### [Exercise description]
Locate each line with the string "style" in the listing below and copy it.

### [Task inputs]
——
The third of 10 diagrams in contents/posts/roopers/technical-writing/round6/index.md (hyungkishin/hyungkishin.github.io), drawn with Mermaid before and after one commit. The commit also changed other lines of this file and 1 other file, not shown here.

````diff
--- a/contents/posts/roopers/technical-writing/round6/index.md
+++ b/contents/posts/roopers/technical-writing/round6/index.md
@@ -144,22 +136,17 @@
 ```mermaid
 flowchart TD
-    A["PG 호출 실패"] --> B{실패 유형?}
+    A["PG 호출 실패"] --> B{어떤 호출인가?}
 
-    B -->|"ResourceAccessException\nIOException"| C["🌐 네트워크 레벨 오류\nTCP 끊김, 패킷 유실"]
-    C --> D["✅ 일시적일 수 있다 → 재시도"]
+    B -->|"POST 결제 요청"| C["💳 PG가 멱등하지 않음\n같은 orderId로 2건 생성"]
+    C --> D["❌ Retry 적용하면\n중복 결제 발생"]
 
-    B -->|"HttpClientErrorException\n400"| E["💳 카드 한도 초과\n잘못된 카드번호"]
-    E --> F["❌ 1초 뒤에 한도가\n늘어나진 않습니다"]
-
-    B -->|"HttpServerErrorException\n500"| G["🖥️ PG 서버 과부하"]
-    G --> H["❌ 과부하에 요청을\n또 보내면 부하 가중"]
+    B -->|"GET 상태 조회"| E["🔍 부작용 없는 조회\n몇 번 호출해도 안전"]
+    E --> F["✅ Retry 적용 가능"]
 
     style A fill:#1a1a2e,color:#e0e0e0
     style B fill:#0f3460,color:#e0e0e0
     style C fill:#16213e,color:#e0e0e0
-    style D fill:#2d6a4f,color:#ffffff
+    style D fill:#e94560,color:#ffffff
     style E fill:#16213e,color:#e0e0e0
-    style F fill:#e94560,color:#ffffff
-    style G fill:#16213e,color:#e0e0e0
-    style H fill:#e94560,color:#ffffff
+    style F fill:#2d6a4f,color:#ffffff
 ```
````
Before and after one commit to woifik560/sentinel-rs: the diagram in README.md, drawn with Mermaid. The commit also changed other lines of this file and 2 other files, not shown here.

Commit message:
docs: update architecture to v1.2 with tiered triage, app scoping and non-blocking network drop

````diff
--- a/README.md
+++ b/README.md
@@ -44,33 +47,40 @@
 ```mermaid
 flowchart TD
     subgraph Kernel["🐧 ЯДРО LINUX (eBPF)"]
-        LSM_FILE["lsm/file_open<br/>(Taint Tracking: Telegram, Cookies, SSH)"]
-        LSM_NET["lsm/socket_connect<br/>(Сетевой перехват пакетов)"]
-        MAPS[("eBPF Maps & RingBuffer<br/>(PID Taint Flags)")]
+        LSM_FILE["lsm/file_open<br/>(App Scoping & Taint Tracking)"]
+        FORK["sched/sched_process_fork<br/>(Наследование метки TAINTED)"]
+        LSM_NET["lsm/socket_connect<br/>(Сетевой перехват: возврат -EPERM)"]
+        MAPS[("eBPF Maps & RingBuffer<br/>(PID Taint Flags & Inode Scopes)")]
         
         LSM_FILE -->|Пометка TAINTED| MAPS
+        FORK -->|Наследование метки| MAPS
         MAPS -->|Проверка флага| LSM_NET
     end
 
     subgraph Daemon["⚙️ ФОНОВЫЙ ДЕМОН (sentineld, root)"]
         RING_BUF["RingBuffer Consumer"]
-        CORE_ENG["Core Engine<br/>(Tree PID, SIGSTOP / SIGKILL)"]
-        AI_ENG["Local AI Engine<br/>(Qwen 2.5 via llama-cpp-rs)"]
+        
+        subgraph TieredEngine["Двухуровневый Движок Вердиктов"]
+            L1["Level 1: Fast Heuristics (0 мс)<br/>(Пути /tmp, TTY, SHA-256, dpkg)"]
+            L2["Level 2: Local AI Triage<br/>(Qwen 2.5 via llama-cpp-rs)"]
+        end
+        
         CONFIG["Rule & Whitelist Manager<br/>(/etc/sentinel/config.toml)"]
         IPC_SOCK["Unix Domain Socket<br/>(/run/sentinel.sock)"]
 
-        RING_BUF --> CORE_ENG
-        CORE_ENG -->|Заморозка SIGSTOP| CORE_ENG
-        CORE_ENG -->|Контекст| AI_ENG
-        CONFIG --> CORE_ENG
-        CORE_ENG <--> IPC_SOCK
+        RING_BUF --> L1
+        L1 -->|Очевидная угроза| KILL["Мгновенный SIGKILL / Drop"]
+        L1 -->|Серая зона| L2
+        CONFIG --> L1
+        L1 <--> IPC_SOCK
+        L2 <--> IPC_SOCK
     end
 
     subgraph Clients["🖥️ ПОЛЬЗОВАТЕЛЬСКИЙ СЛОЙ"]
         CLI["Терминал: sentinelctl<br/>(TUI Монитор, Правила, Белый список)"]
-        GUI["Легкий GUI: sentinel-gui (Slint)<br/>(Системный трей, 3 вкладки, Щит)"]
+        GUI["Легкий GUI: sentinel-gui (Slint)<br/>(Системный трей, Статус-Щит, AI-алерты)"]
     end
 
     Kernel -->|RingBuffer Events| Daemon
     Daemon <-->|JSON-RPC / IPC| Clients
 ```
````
——
### [Answer section]
     style A fill:#1a1a2e,color:#e0e0e0
     style B fill:#0f3460,color:#e0e0e0
     style C fill:#16213e,color:#e0e0e0
-    style D fill:#2d6a4f,color:#ffffff
+    style D fill:#e94560,color:#ffffff
     style E fill:#16213e,color:#e0e0e0
-    style F fill:#e94560,color:#ffffff
-    style G fill:#16213e,color:#e0e0e0
-    style H fill:#e94560,color:#ffffff
+    style F fill:#2d6a4f,color:#ffffff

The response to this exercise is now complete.